Marla Rattray, at age 6, just became a world traveler, and that happened with a big grin on her face. Marla had never been on a plane before, but she did just fine the first time as she arrived in Miami from Jamaica to participate in the Northwest Express Track and Field Classic Friday at the Ansin Sports Complex in Miramar. Asked if she was afraid of flying, Marla answered, “No, not at all.” Then she went on to explain the whole experience perfectly and precisely.
For 41 years, Jesse Holt was the main presence presiding over the Northwest Express Track and Field Classic. Rightfully so. Holt founded the meet, was the man who kept the meet running year after year and, undoubtedly, was the person who loved the meet more than anyone else. This year, Holt will not be at the meet — except in spirit. Some four months after last year’s event, Holt, age 73, died of a heart attack.
Possessing the No.2 seed in the Miami Open is a pretty nice spot to occupy. However, being No.2 in a singles tennis match is definitely not a nice spot. However, that's what Kei Nishikori of Japan had to accept on Wednesday afternoon as a string of mishits led to him being upset by Fabio Fognini of Italy 6-4, 6-2 in the quarterfinals of the Miami Open on Key Biscayne.
Muck Rack makes it simple to find people, tweets, or articles that mention any name, keyword, company, hashtag etc. We've compiled this guide to help you make the most of your search.
Selecting a term
Start searching tweets, articles from media outlets, articles mentioned in tweets, journalists'
names, titles and bios with some suggested searches:
Companies or Topics (e.g. iPhone, Microsoft)
Phrases (e.g. "cloud computing") — use quotes to keep the terms together
Twitter handles (e.g. @username) — returns those who have mentioned or replied to
Names (e.g. "David Pogue")
Hashtags (e.g. #sxsw, #london2012)
Bio details (e.g. vegan, Olympics, father)
Muck Rack's Advanced Search allows for many boolean operators.
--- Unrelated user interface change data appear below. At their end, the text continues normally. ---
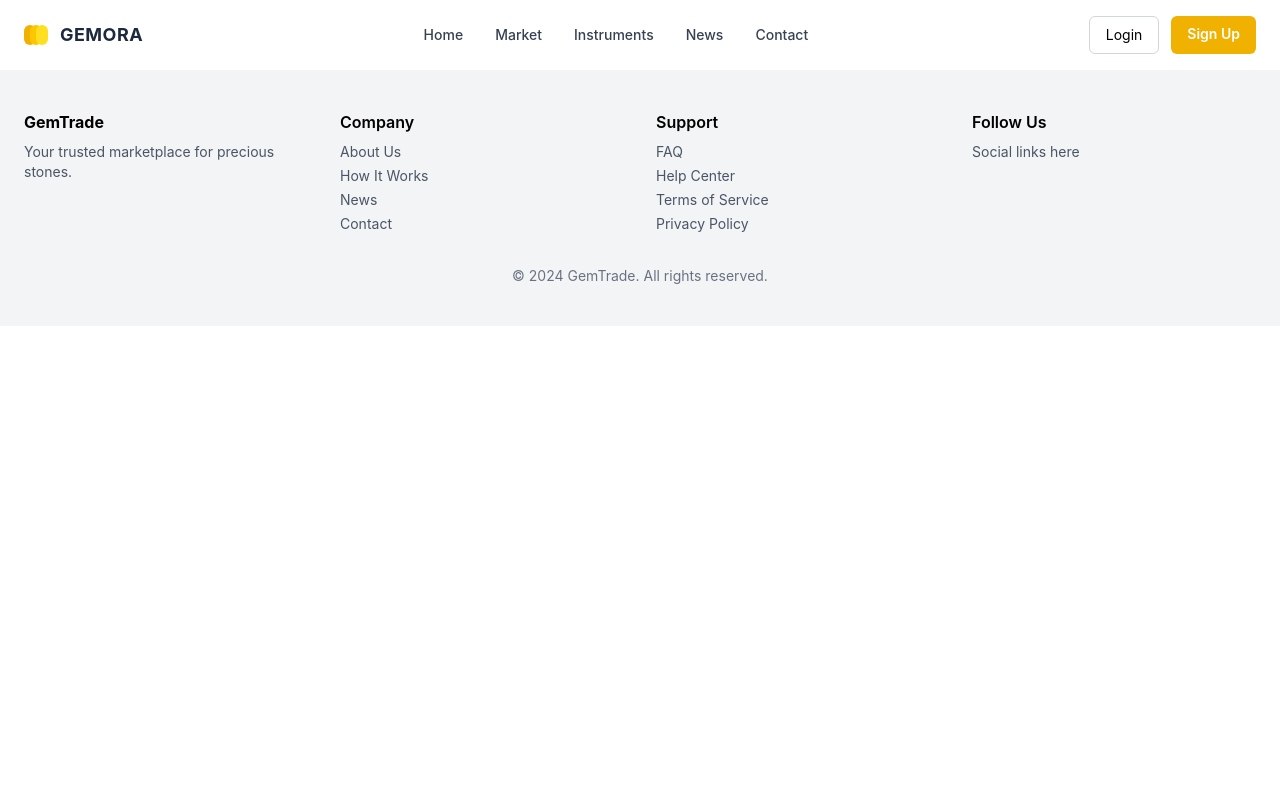
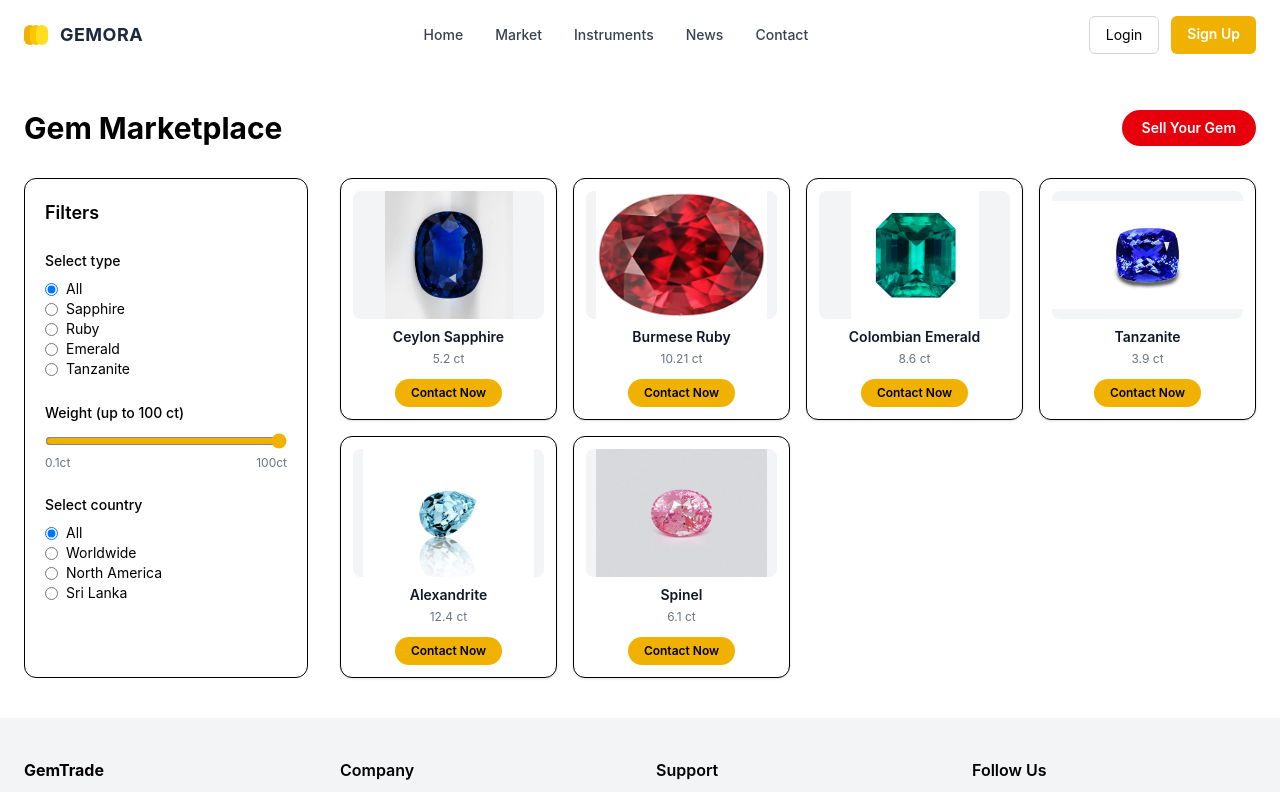
Before and after one commit to sasi708/GEMORA, a React (Vite) app: page /market in a window 1280 px wide. Shown: the top 792 px of the page. Built offline with nearby package versions, Linux system fonts and the light colour scheme.

Commit message:
Market page design 01

```diff
--- a/src/App.jsx
+++ b/src/App.jsx
@@ -1,19 +1,14 @@
-import { Routes, Route, useLocation } from "react-router-dom";
+import { Routes, Route } from "react-router-dom";
+
+import Header from "./components/Header";
+import Footer from "./components/Footer";
 
 import Home from "./pages/Home";
 import Login from "./pages/Login";
 import Register from "./pages/Register";
+import Market from "./pages/Market";
 
-
-import Header from "./components/Header";
-import Footer from "./components/Footer";
-
-function App() {
-  const location = useLocation();
-
-  // pages where footer should be hidden
-  const hideFooterRoutes = ["/login", "/signup"];
-
+export default function App() {
   return (
     <>
       <Header />
@@ -21,14 +16,11 @@ function App() {
       <Routes>
         <Route path="/" element={<Home />} />
         <Route path="/login" element={<Login />} />
-        <Route path="/signup" element={<Register />} />
-
+        <Route path="/register" element={<Register />} />
+        <Route path="/market" element={<Market />} />
       </Routes>
 
-      {/* Footer only for allowed pages */}
-      {!hideFooterRoutes.includes(location.pathname) && <Footer />}
+      <Footer />
     </>
   );
 }
-
-export default App;
--- a/src/components/ProductCard.jsx
+++ b/src/components/ProductCard.jsx
@@ -1,42 +1,40 @@
-import React from "react";
-
-export default function ProductCard({ name, image, premium }) {
+export default function ProductCard({ name, image, weight, premium }) {
   return (
-    <div className="group relative rounded-2xl border bg-white p-4 shadow-sm transition hover:shadow-lg">
+    <div className="group relative rounded-xl border bg-white p-3 shadow-sm transition hover:shadow-md">
 
       {/* PREMIUM BADGE */}
       {premium && (
-        <span className="absolute left-3 top-3 z-10 rounded-full bg-yellow-500 px-3 py-1 text-xs font-bold text-black">
+        <span className="absolute left-2 top-2 z-10 rounded-full bg-yellow-500 px-2 py-0.5 text-[10px] font-bold text-black">
           Premium
         </span>
       )}
 
-      {/* IMAGE WRAPPER (IMPORTANT FIX) */}
-      <div className="flex h-48 items-center justify-center overflow-hidden rounded-xl bg-gray-100">
+      {/* IMAGE */}
+      <div className="flex h-32 items-center justify-center overflow-hidden rounded-lg bg-gray-100">
         <img
           src={image}
           alt={name}
-          className="
-            h-full
-            w-full
-            object-contain
-            transition
-            duration-300
-            group-hover:scale-105
-          "
+          className="h-full w-full object-contain transition duration-300 group-hover:scale-105"
           onError={(e) => {
             e.target.src = "/gems/emerald-diamond.jpg";
           }}
         />
       </div>
 
-      {/* TITLE */}
-      <h3 className="mt-4 text-center text-sm font-semibold text-gray-900">
+      {/* NAME */}
+      <h3 className="mt-2 text-center text-sm font-semibold text-gray-900">
         {name}
       </h3>
 
-      {/* CTA */}
-      <button className="mx-auto mt-4 block rounded-full bg-yellow-500 px-5 py-2 text-sm font-semibold text-black transition hover:bg-yellow-400">
+      {/* WEIGHT */}
+      {weight && (
+        <p className="mt-1 text-center text-xs text-gray-500">
+          {weight} ct
+        </p>
+      )}
+
+      {/* BUTTON */}
+      <button className="mx-auto mt-3 block rounded-full bg-yellow-500 px-4 py-1.5 text-xs font-semibold text-black hover:bg-yellow-400">
         Contact Now
       </button>
     </div>
--- a/src/components/ProductGrid.jsx
+++ b/src/components/ProductGrid.jsx
@@ -1,15 +1,17 @@
 import ProductCard from "./ProductCard";
 
-export default function ProductGrid({ title, items }) {
+export default function ProductGrid({ gems = [] }) {
   return (
-    <section className="mx-auto max-w-7xl px-6 py-14">
-      <h2 className="mb-8 text-center text-2xl font-bold">{title}</h2>
-
-      <div className="grid grid-cols-1 gap-6 sm:grid-cols-2 md:grid-cols-4">
-        {items.map((item, index) => (
-          <ProductCard key={index} {...item} />
-        ))}
-      </div>
-    </section>
+    <div className="grid grid-cols-2 sm:grid-cols-3 lg:grid-cols-4 gap-4">
+      {gems.map((gem) => (
+        <ProductCard
+          key={gem.name}
+          name={gem.name}
+          image={gem.image}
+          weight={gem.weight}
+          premium={gem.premium}
+        />
+      ))}
+    </div>
   );
 }
--- a/src/pages/Home.jsx
+++ b/src/pages/Home.jsx
@@ -2,57 +2,78 @@ import Hero from "../components/Hero";
 import ProductGrid from "../components/ProductGrid";
 
 export default function Home() {
-  return (
-    <>
-      <Hero />
-
-      <ProductGrid
-        title="Featured Gems"
-        items={[
+  const featuredGems = [
     {
       name: "Burmese Ruby",
       image: "/gems/burmese-ruby.jpg",
+      weight: 10.21,
     },
     {
       name: "Ceylon Sapphire",
       image: "/gems/ceylon-sapphire.jpg",
+      weight: 5.2,
     },
     {
       name: "Emerald Cut Diamond",
       image: "/gems/emerald-diamond.jpg",
+      weight: 7.4,
     },
     {
       name: "Colombian Emerald",
       image: "/gems/colombian-emerald.jpg",
+      weight: 8.6,
     },
-        ]}
-      />
+  ];
 
-      <ProductGrid
-        title="Premium Listings"
-        items={[
+  const premiumGems = [
     {
       name: "Tanzanite Gemstone",
       image: "/gems/tanzanite.jpg",
+      weight: 12.3,
       premium: true,
     },
     {
-            name: "Opal Doublet",
+      name: "Opal Rainbow",
       image: "/gems/opal.jpg",
+      weight: 9.1,
       premium: true,
     },
     {
       name: "Padparadscha Sapphire",
       image: "/gems/padparadscha.jpg",
+      weight: 6.8,
       premium: true,
     },
     {
       name: "Aquamarine",
       image: "/gems/aquamarine.jpg",
+      weight: 11.4,
       premium: true,
     },
-        ]}
-      />
+  ];
+
+  return (
+    <>
+      {/* HERO */}
+      <Hero />
+
+      {/* FEATURED GEMS */}
+      <section className="mx-auto max-w-7xl px-6 py-16">
+        <h2 className="mb-10 text-center text-3xl font-bold">
+          Featured Gems
+        </h2>
+
+        <ProductGrid gems={featuredGems} />
+      </section>
+
+      {/* PREMIUM LISTINGS */}
+      <section className="mx-auto max-w-7xl px-6 py-16">
+        <h2 className="mb-10 text-center text-3xl font-bold">
+          Premium Listings
+        </h2>
+
+        <ProductGrid gems={premiumGems} />
+      </section>
     </>
   );
 }
--- a/src/pages/Market.jsx
+++ b/src/pages/Market.jsx
@@ -1,18 +1,69 @@
+import { useState } from "react";
 import ProductCard from "../components/ProductCard";
 
 const gems = [
-  { name: "Ceylon Sapphire", image: "/gems/ceylon-sapphire.jpg" },
-  { name: "Burmese Ruby", image: "/gems/burmese-ruby.jpg" },
-  { name: "Colombian Emerald", image: "/gems/colombian-emerald.jpg" },
-  { name: "Tanzanite", image: "/gems/tanzanite.jpg" },
-  { name: "Alexandrite", image: "/gems/aquamarine.jpg" },
-  { name: "Spinel", image: "/gems/padparadscha.jpg" },
+  {
+    name: "Ceylon Sapphire",
+    image: "/gems/ceylon-sapphire.jpg",
+    weight: 5.2,
+    type: "Sapphire",
+    country: "Sri Lanka",
+  },
+  {
+    name: "Burmese Ruby",
+    image: "/gems/burmese-ruby.jpg",
+    weight: 10.21,
+    type: "Ruby",
+    country: "Worldwide",
+  },
+  {
+    name: "Colombian Emerald",
+    image: "/gems/colombian-emerald.jpg",
+    weight: 8.6,
+    type: "Emerald",
+    country: "North America",
+  },
+  {
+    name: "Tanzanite",
+    image: "/gems/tanzanite.jpg",
+    weight: 3.9,
+    type: "Tanzanite",
+    country: "Worldwide",
+  },
+  {
+    name: "Alexandrite",
+    image: "/gems/aquamarine.jpg",
+    weight: 12.4,
+    type: "Emerald",
+    country: "Sri Lanka",
+  },
+  {
+    name: "Spinel",
+    image: "/gems/padparadscha.jpg",
+    weight: 6.1,
+    type: "Ruby",
+    country: "North America",
+  },
 ];
 
 export default function Market() {
+  const [maxWeight, setMaxWeight] = useState(100);
+  const [selectedType, setSelectedType] = useState("All");
+  const [selectedCountry, setSelectedCountry] = useState("All");
+
+  // ✅ FINAL FILTER LOGIC (TYPE + WEIGHT + COUNTRY)
+  const filteredGems = gems
+    .filter((gem) =>
+      selectedType === "All" ? true : gem.type === selectedType
+    )
+    .filter((gem) => gem.weight <= maxWeight)
+    .filter((gem) =>
+      selectedCountry === "All" ? true : gem.country === selectedCountry
+    );
+
   return (
     <section className="mx-auto max-w-7xl px-6 py-10">
-      {/* PAGE HEADER */}
+      {/* HEADER */}
       <div className="mb-8 flex items-center justify-between">
         <h1 className="text-3xl font-bold">Gem Marketplace</h1>
 
@@ -24,14 +75,20 @@ export default function Market() {
       <div className="grid grid-cols-12 gap-8">
         {/* FILTER SIDEBAR */}
         <aside className="col-span-12 md:col-span-3 space-y-6 rounded-xl border bg-white p-5">
-          <h3 className="font-semibold text-lg">Filters</h3>
+          <h3 className="text-lg font-semibold">Filters</h3>
 
           {/* TYPE */}
           <div>
             <p className="mb-2 text-sm font-medium">Select type</p>
-            {["Sapphire", "Ruby", "Emerald", "Tanzanite"].map((item) => (
+            {["All", "Sapphire", "Ruby", "Emerald", "Tanzanite"].map((item) => (
               <label key={item} className="flex items-center gap-2 text-sm">
-                <input type="radio" name="type" />
+                <input
+                  type="radio"
+                  name="type"
+                  value={item}
+                  checked={selectedType === item}
+                  onChange={(e) => setSelectedType(e.target.value)}
+                />
                 {item}
               </label>
             ))}
@@ -39,20 +96,38 @@ export default function Market() {
 
           {/* WEIGHT */}
           <div>
-            <p className="mb-2 text-sm font-medium">Weight</p>
-            <input type="range" className="w-full accent-yellow-500" />
+            <p className="mb-2 text-sm font-medium">
+              Weight (up to {maxWeight} ct)
+            </p>
+
+            <input
+              type="range"
+              min="0"
+              max="100"
+              step="0.1"
+              value={maxWeight}
+              onChange={(e) => setMaxWeight(Number(e.target.value))}
+              className="w-full accent-yellow-500"
+            />
+
             <div className="flex justify-between text-xs text-gray-500">
               <span>0.1ct</span>
-              <span>1000ct</span>
+              <span>100ct</span>
             </div>
           </div>
 
           {/* COUNTRY */}
           <div>
             <p className="mb-2 text-sm font-medium">Select country</p>
-            {["Worldwide", "North America", "Sri Lanka"].map((item) => (
+            {["All", "Worldwide", "North America", "Sri Lanka"].map((item) => (
               <label key={item} className="flex items-center gap-2 text-sm">
-                <input type="radio" name="country" />
+                <input
+                  type="radio"
+                  name="country"
+                  value={item}
+                  checked={selectedCountry === item}
+                  onChange={(e) => setSelectedCountry(e.target.value)}
+                />
                 {item}
               </label>
             ))}
@@ -61,33 +136,22 @@ export default function Market() {
 
         {/* PRODUCTS GRID */}
         <div className="col-span-12 md:col-span-9">
-          <div className="grid grid-cols-1 sm:grid-cols-2 lg:grid-cols-3 gap-6">
-            {gems.map((gem) => (
+          {filteredGems.length === 0 ? (
+            <p className="text-sm text-gray-500">
+              No gems match your filters.
+            </p>
+          ) : (
+            <div className="grid grid-cols-2 sm:grid-cols-3 lg:grid-cols-4 gap-4">
+              {filteredGems.map((gem) => (
                 <ProductCard
                   key={gem.name}
                   name={gem.name}
                   image={gem.image}
+                  weight={gem.weight}
                 />
               ))}
             </div>
-
-          {/* PAGINATION */}
-          <div className="mt-10 flex justify-center gap-2 text-sm">
-            <button className="rounded-full px-3 py-1 hover:bg-gray-100">
-              ‹
-            </button>
-            {[1, 2, 3, 4, 5].map((n) => (
-              <button
-                key={n}
-                className="rounded-full px-3 py-1 hover:bg-gray-100"
-              >
-                {n}
-              </button>
-            ))}
-            <button className="rounded-full px-3 py-1 hover:bg-gray-100">
-              ›
-            </button>
-          </div>
+          )}
         </div>
       </div>
     </section>
```
Lines whose indentation alone changed are shown as unchanged.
Find results that mention multiple specified terms, use AND or
+. For example, ensure each result contains both Elon Musk and Mark Zuckerberg by
searching Obama AND Romney or Obama + Romney.
Use the operators OR or , to broaden your search when you'd like either of
multiple terms to appear in results. (This is the default behavior of our search when no operators
are used.) For example, search for democrat OR republican to find results that refer to
Democrats and/or Republicans.
Use NOT or - to subtract results from your search. For
example, searching Disney will yield results about the Walt Disney Company as well as Walt Disney
World Resort. To exclude mentions of Disney World, search for Disney -World or Disney
When using one of these operators with a phrase, enclose it in quotation marks. For example, you can
find results about smartphones excluding Apple's iPhone 4S by searching smartphone -"iPhone
Exact case matching or punctuation
If you're searching for a brand name or keyword that relies on specific punctuation marks or capitalization, you can
find results that match your exact query by adding matchcase: before the keyword you're searching for, like matchcase:E*TRADE .
Use parentheses to separate multiple
boolean phrases. For example, to find journalists talking about having fun in Disney World or
Disneyland, search for ("disney world" OR disneyland) AND fun.
An asterisk can be used to search for any variation of a root word truncated by the asterisk. For example, searching for admin* will return results for administrator, administration, administer, administered, etc.
A near operator is an AND operator where you can control the distance between the words. You can vary the distance the near operation uses by adding a forward slash and number (between 0-99) such as strawberries NEAR/10 "whipped cream", which means the strawberries must exist within 10 words of "whipped cream".